Neuroleadership: is an emerging trend in the field of management. As we look at the importance of global leadership in our ever-changing business environment, we find a connection between our way of thinking and our leadership and decision-making style. Below are several articles related to this topic.
Please choose 2-3 articles from below to read on the subject and then evaluate and discuss the rise of neuroleadership in the human resource and organizational development disciplines. Must use 300 to 350 words for this discussion.
In an interview, David Rock, founder of the NeuroLeadership Institute, talked about how scientists’ growing understanding of the brain illuminates techniques for leadership and decision-making. Rock said mindfulness is the ability to be meta-cognitive or to think about your thinking. Labeling is the ability to put words on your mental state — for instance, to articulate when you are feeling anxious. All involve an area of the brain that is central for self-regulation — the ventrolateral prefrontal cortex. Researchers are discovering that self-regulation — regulating emotion, regulating your thoughts, regulating your attention — is essential in leadership. The optimal leader is adaptive. Leaders have to know when to be dogmatic in their beliefs and when to be collaborative, when to get granular and when to be big-picture-focused. To be adaptive, you must have an integrated brain. A big part of the creative process is using your non-conscious brain, because the problems being tackled are simply too big for conscious processing resources.
The four domains of NeuroLeadership; problem solving, emotion regulation, collaborating and facilitating change provide an interesting lens through which to examine the field of global leadership development. Leaders today face greater challenges than ever before as they work across multiple geographies, functions, product lines and national cultures. Neuorscience provides a useful framework for understanding how leaders gain insights while learning to work in new ways across traditional boundaries in a borderless world. Leaders, therefore, need to be able to see and process information in new ways, making connections between phenomena that have never been linked before in their minds. This is systems thinking, and it is the hallmark of resourceful and innovative leaders throughout history.

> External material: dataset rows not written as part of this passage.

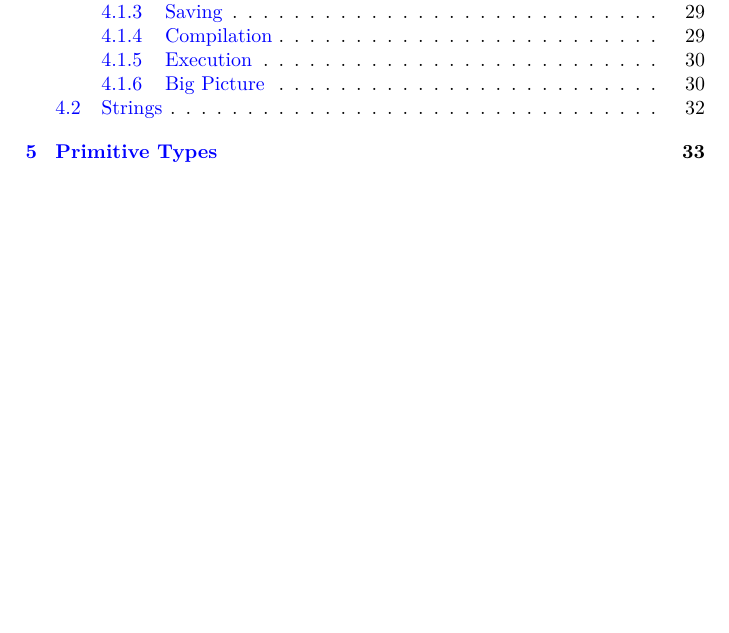
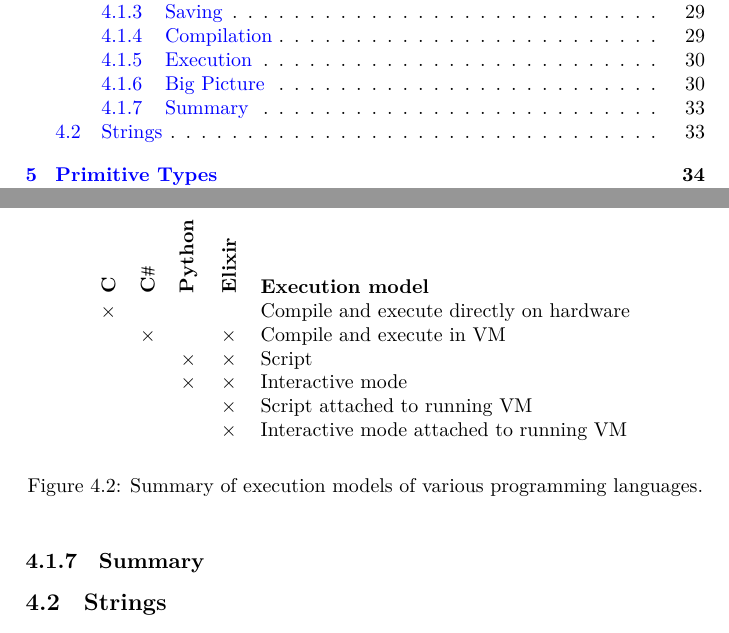
Before and after one commit to aslakjohansen/progintro, a LaTeX thesis (doc/document.tex, which reads doc/figs/first_summary.tex, doc/first.tex): part of page 2 of 63 before the commit and two parts of pages 2 and 33 of 64 after it, the two joined at a grey line, cut so that both start at the same text, the shorter picture padded with empty space. Compiled offline with XeLaTeX; a LaTeX package or settings file that is missing is left out.

Commit message:
Added table comparing execution models of various languages

```diff
--- /dev/null
+++ b/doc/figs/first_summary.tex
@@ -0,0 +1,11 @@
+\begin{center}
+  \begin{tabular}{ccccl}
+    \rotatebox{90}{\textbf{C}} & \rotatebox{90}{\textbf{\csharp}} & \rotatebox{90}{\textbf{Python}} & \rotatebox{90}{\textbf{Elixir}} & \textbf{Execution model} \\
+    $\times$ & & & & Compile and execute directly on hardware \\
+    & $\times$ & & $\times$ & Compile and execute in VM \\
+    & & $\times$ & $\times$ & Script \\
+    & & $\times$ & $\times$ & Interactive mode \\
+    & & & $\times$ & Script attached to running VM \\
+    & & & $\times$ & Interactive mode attached to running VM \\
+  \end{tabular}
+\end{center}
--- a/doc/first.tex
+++ b/doc/first.tex
@@ -184,4 +184,13 @@ Elixir code can be executed through an interpreter (like Python), it can be work
 
 % livebook
 
+\subsection{Summary}
+
+
+\begin{figure}[tbp]
+  \input{figs/first_summary.tex}
+  \caption{Summary of execution models of various programming languages.}
+  \label{fig:first:phases:summary}
+\end{figure}
+
 \input{first_string.tex}
```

The author is in the process of designing a new leadership program. He experiences the frustration of more than 60,000 leadership books. He decides to go a different route: Design a change program with the “learner’s brain in mind” — by combining deep emotional moments that require peak attention from participants and finally bring participants to generate their own insights and takeaways. Neuroscience has started to impact leadership development and it will further shape it. NeuroLeadership is more than a framework. It influences entire training designs and approaches — on multiple levels: 1. value of leadership programs, 2. training design and investment, and 3. understanding fundamentals of how the brain works.

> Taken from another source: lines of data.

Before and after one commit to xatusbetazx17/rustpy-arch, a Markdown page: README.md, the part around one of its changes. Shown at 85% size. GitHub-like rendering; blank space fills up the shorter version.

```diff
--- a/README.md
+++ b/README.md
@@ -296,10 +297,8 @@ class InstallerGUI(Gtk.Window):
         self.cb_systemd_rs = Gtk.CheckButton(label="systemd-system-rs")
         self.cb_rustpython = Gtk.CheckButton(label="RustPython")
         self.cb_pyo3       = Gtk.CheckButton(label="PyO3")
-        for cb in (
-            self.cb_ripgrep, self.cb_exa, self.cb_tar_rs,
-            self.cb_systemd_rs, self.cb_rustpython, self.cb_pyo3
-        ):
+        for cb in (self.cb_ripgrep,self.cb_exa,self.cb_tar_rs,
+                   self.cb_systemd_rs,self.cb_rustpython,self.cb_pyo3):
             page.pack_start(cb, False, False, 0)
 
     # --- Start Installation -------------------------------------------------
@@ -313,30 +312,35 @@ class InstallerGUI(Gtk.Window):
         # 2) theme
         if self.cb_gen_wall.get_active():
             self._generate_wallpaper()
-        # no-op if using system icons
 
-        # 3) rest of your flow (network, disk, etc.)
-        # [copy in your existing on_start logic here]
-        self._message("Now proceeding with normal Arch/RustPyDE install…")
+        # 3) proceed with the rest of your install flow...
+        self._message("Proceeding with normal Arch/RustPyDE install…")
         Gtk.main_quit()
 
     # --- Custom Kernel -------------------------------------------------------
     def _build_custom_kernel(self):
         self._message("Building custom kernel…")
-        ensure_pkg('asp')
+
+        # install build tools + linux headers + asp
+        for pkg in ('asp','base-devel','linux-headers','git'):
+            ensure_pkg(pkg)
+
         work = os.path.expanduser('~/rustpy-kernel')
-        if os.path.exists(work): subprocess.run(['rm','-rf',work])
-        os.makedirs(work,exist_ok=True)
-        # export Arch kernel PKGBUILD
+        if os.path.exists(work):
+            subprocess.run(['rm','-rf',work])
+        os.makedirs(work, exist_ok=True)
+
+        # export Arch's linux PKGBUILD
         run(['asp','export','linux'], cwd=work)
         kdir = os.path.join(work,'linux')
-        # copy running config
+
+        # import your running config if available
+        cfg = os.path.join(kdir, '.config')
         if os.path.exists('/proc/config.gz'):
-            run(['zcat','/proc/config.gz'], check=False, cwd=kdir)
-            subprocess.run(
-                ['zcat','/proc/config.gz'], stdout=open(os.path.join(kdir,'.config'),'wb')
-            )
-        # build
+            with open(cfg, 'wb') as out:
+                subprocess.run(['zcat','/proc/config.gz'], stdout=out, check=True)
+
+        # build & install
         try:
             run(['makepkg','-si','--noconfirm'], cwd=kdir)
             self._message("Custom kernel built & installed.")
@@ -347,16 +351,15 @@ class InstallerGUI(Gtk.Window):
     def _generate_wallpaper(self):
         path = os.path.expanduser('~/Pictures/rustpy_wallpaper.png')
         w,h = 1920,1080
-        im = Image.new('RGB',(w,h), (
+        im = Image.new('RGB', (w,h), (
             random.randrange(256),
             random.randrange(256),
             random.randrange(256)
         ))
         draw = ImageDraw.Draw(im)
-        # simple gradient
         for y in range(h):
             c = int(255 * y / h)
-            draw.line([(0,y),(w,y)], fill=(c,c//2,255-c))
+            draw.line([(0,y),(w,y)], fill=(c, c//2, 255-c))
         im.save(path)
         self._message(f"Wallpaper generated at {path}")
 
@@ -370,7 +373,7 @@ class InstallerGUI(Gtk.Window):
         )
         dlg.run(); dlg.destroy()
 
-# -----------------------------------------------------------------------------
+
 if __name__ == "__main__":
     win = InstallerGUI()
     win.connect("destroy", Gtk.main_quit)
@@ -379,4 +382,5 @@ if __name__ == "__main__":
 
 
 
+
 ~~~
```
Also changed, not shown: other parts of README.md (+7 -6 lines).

Moving beyond the voluminous research on management leadership that focuses on psychology and behaviorism, the newest field of investigation, NeuroLeadership, looks inside the brain to analyze what might affect leadership abilities. MRI technology has provided the breakthrough, because it maps brain functions in real time reacting to real stimuli. This paper discusses how neuroscience may affect four domains of leadership: decision-making and problem-solving, emotion regulation, collaboration and influence, and facilitating change. Of particular interest is the role of stress and its influence on change, collaboration, and memory.
A 2008 study showed that ‘improving leadership’ was the second most urgent human capital imperative for most companies’ business strategies. Up until now, most of the leadership theories evolved out of behavioral observations, or through social psychology research. It appears that this approach has not delivered what it was supposed to do. Recent developments within neuroscience have given people the ability to shed some new light on how the brain functions in real time. This new brain research may provide the missing link between leadership behavior and leadership development. Since 2007, there has been an effort to gather relevant neuroscience findings into a new field called ‘NeuroLeadership.’ NeuroLeadership explores the neuroscience underpinning four key leadership skills, called the four domains of NeuroLeadership. Using neuroscience to explain leadership issues now is happening across major corporate, government and non-profit organizations, including NASA, the National Defense University, Citibank, Microsoft and other firms around the globe.

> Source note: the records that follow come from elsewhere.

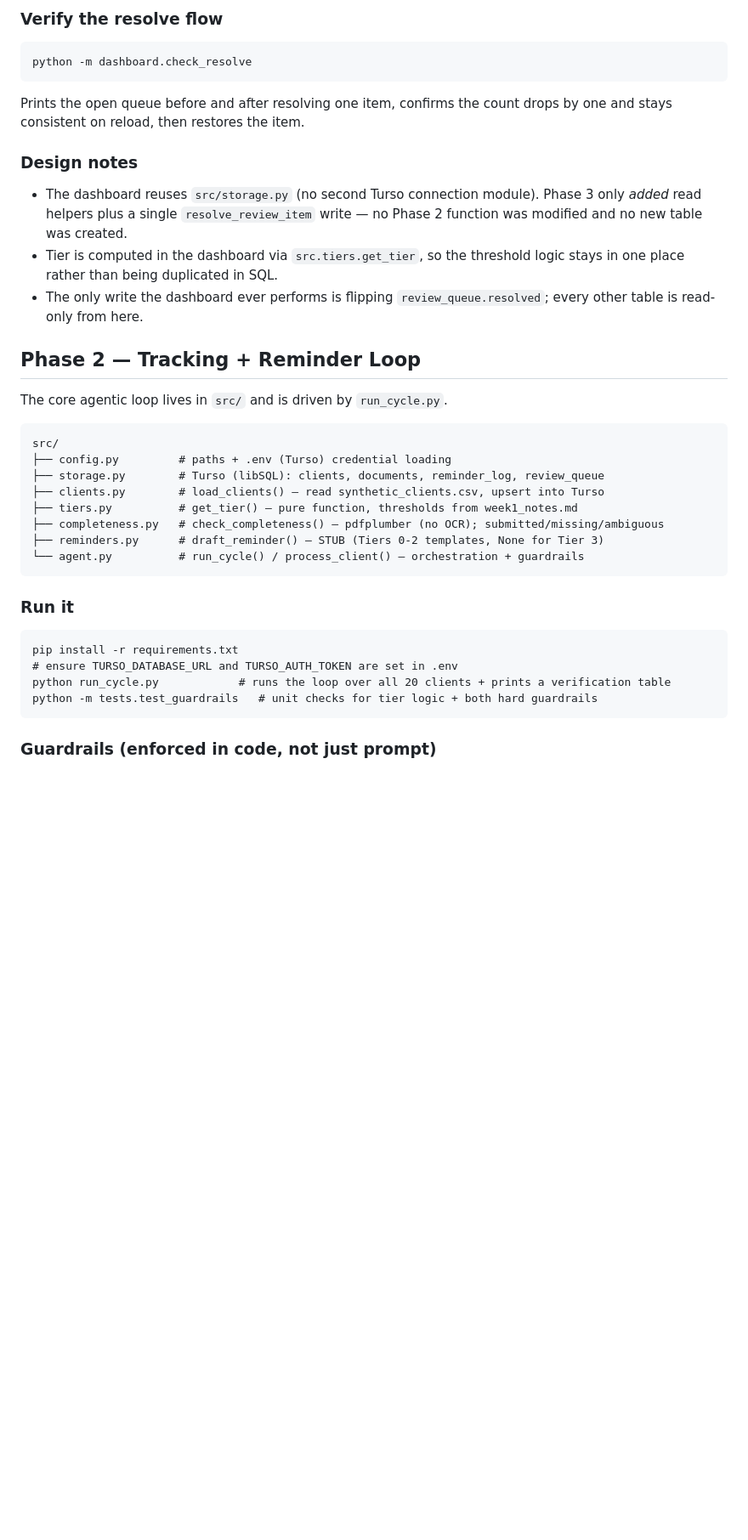
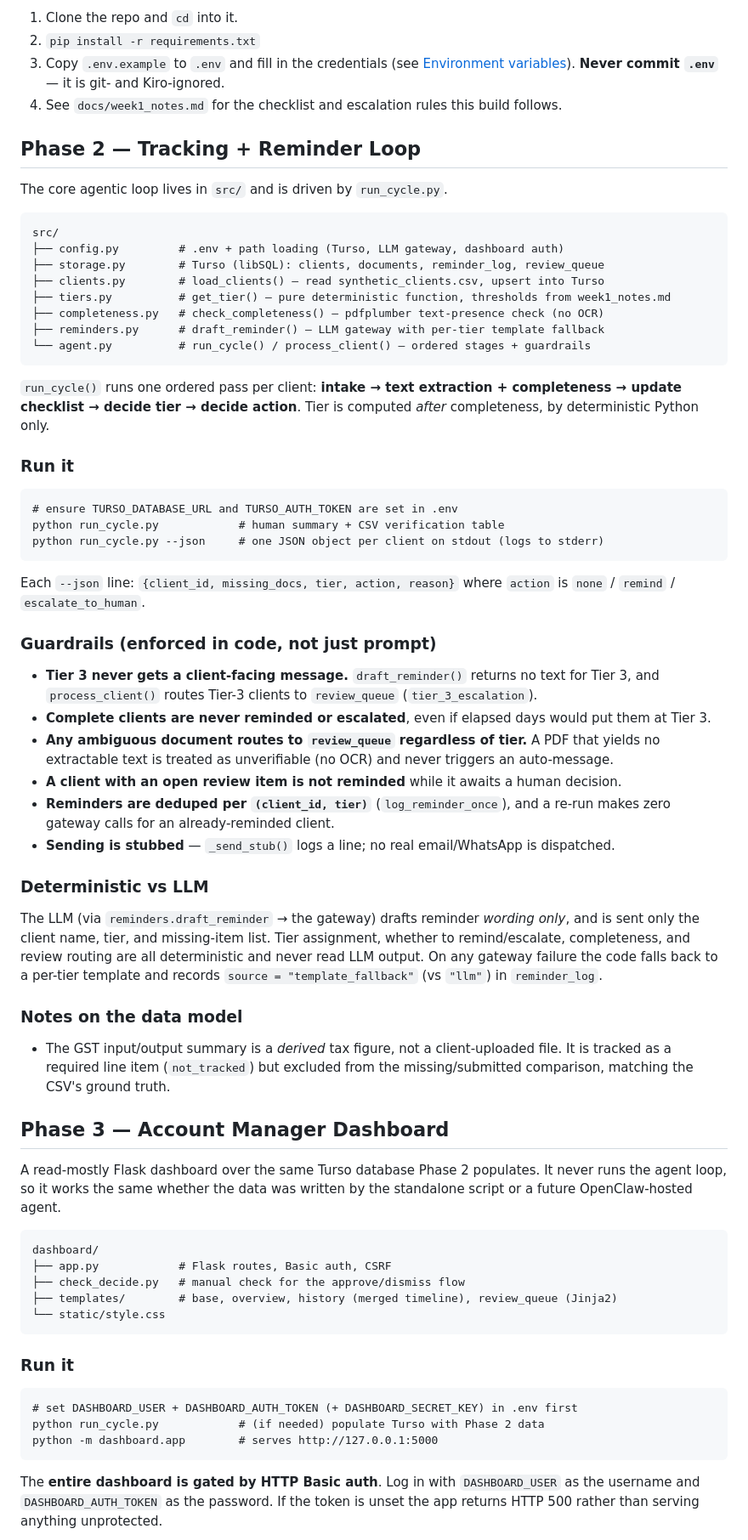
Before and after one commit to luckynpower/bob-clientdoc-agent, a Markdown page: README.md, the part around one of its changes. Shown at 85% size. Drawn GitHub-style; blank space fills up the shorter version.

````diff
--- a/README.md
+++ b/README.md
@@ -75,21 +55,7 @@ Routes:
-### Verify the resolve flow
-
-```
-python -m dashboard.check_resolve
-```
-
-Prints the open queue before and after resolving one item, confirms the
-count drops by one and stays consistent on reload, then restores the item.
-
-### Design notes
-
-- The dashboard reuses `src/storage.py` (no second Turso connection module).
-  Phase 3 only *added* read helpers plus a single `resolve_review_item`
-  write — no Phase 2 function was modified and no new table was created.
-- Tier is computed in the dashboard via `src.tiers.get_tier`, so the
-  threshold logic stays in one place rather than being duplicated in SQL.
-- The only write the dashboard ever performs is flipping
-  `review_queue.resolved`; every other table is read-only from here.
+1. Clone the repo and `cd` into it.
+2. `pip install -r requirements.txt`
+3. Copy `.env.example` to `.env` and fill in the credentials (see [Environment variables](#environment-variables)). **Never commit `.env`** — it is git- and Kiro-ignored.
+4. See `docs/week1_notes.md` for the checklist and escalation rules this build follows.
 
 ## Phase 2 — Tracking + Reminder Loop
 
@@ -97,23 +63,63 @@ The core agentic loop lives in `src/` and is driven by `run_cycle.py`.
 
 ```
 src/
-├── config.py         # paths + .env (Turso) credential loading
+├── config.py         # .env + path loading (Turso, LLM gateway, dashboard auth)
 ├── storage.py        # Turso (libSQL): clients, documents, reminder_log, review_queue
 ├── clients.py        # load_clients() — read synthetic_clients.csv, upsert into Turso
-├── tiers.py          # get_tier() — pure function, thresholds from week1_notes.md
-├── completeness.py   # check_completeness() — pdfplumber (no OCR); submitted/missing/ambiguous
-├── reminders.py      # draft_reminder() — STUB (Tiers 0-2 templates, None for Tier 3)
-└── agent.py          # run_cycle() / process_client() — orchestration + guardrails
+├── tiers.py          # get_tier() — pure deterministic function, thresholds from week1_notes.md
+├── completeness.py   # check_completeness() — pdfplumber text-presence check (no OCR)
+├── reminders.py      # draft_reminder() — LLM gateway with per-tier template fallback
+└── agent.py          # run_cycle() / process_client() — ordered stages + guardrails
+```
+
+`run_cycle()` runs one ordered pass per client: **intake → text extraction + completeness → update checklist → decide tier → decide action**. Tier is computed *after* completeness, by deterministic Python only.
+
+### Run it
+
+```
+# ensure TURSO_DATABASE_URL and TURSO_AUTH_TOKEN are set in .env
+python run_cycle.py            # human summary + CSV verification table
+python run_cycle.py --json     # one JSON object per client on stdout (logs to stderr)
+```
+
+Each `--json` line: `{client_id, missing_docs, tier, action, reason}` where `action` is `none` / `remind` / `escalate_to_human`.
+
+### Guardrails (enforced in code, not just prompt)
+
+- **Tier 3 never gets a client-facing message.** `draft_reminder()` returns no text for Tier 3, and `process_client()` routes Tier-3 clients to `review_queue` (`tier_3_escalation`).
+- **Complete clients are never reminded or escalated**, even if elapsed days would put them at Tier 3.
+- **Any ambiguous document routes to `review_queue` regardless of tier.** A PDF that yields no extractable text is treated as unverifiable (no OCR) and never triggers an auto-message.
+- **A client with an open review item is not reminded** while it awaits a human decision.
+- **Reminders are deduped per `(client_id, tier)`** (`log_reminder_once`), and a re-run makes zero gateway calls for an already-reminded client.
+- **Sending is stubbed** — `_send_stub()` logs a line; no real email/WhatsApp is dispatched.
+
+### Deterministic vs LLM
+
+The LLM (via `reminders.draft_reminder` → the gateway) drafts reminder *wording only*, and is sent only the client name, tier, and missing-item list. Tier assignment, whether to remind/escalate, completeness, and review routing are all deterministic and never read LLM output. On any gateway failure the code falls back to a per-tier template and records `source = "template_fallback"` (vs `"llm"`) in `reminder_log`.
+
+### Notes on the data model
+
+- The GST input/output summary is a *derived* tax figure, not a client-uploaded file. It is tracked as a required line item (`not_tracked`) but excluded from the missing/submitted comparison, matching the CSV's ground truth.
+
+## Phase 3 — Account Manager Dashboard
+
+A read-mostly Flask dashboard over the same Turso database Phase 2 populates. It never runs the agent loop, so it works the same whether the data was written by the standalone script or a future OpenClaw-hosted agent.
+
+```
+dashboard/
+├── app.py            # Flask routes, Basic auth, CSRF
+├── check_decide.py   # manual check for the approve/dismiss flow
+├── templates/        # base, overview, history (merged timeline), review_queue (Jinja2)
+└── static/style.css
 ```
 
 ### Run it
 
 ```
-pip install -r requirements.txt
-# ensure TURSO_DATABASE_URL and TURSO_AUTH_TOKEN are set in .env
-python run_cycle.py            # runs the loop over all 20 clients + prints a verification table
-python -m tests.test_guardrails   # unit checks for tier logic + both hard guardrails
+# set DASHBOARD_USER + DASHBOARD_AUTH_TOKEN (+ DASHBOARD_SECRET_KEY) in .env first
+python run_cycle.py            # (if needed) populate Turso with Phase 2 data
+python -m dashboard.app        # serves http://127.0.0.1:5000
 ```
 
-### Guardrails (enforced in code, not just prompt)
+The **entire dashboard is gated by HTTP Basic auth**. Log in with `DASHBOARD_USER` as the username and `DASHBOARD_AUTH_TOKEN` as the password. If the token is unset the app returns HTTP 500 rather than serving anything unprotected.
 
````
Also changed, not shown: other parts of README.md (+87 -68 lines).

People in leadership positions are often logical, analytical thinkers. But the human brain is a social organ. Its reactions are directly shaped by social interaction. Although work is often seen as economic transaction, in which people exchange labor for financial compensation, the brain experiences the workplace first and foremost as a social system. Indeed, the ability to intentionally address the social brain in the service of optimal performance will become a distinguishing leadership capability. Five social qualities enable leaders to minimize the threat response and enable the reward response: status, certainty, autonomy, relatedness, and fairness (SCARF). The SCARF model helps alert you to people’s core concerns and shows you how to calibrate your words and actions. The more practiced you are at reading yourself the more effective you will be.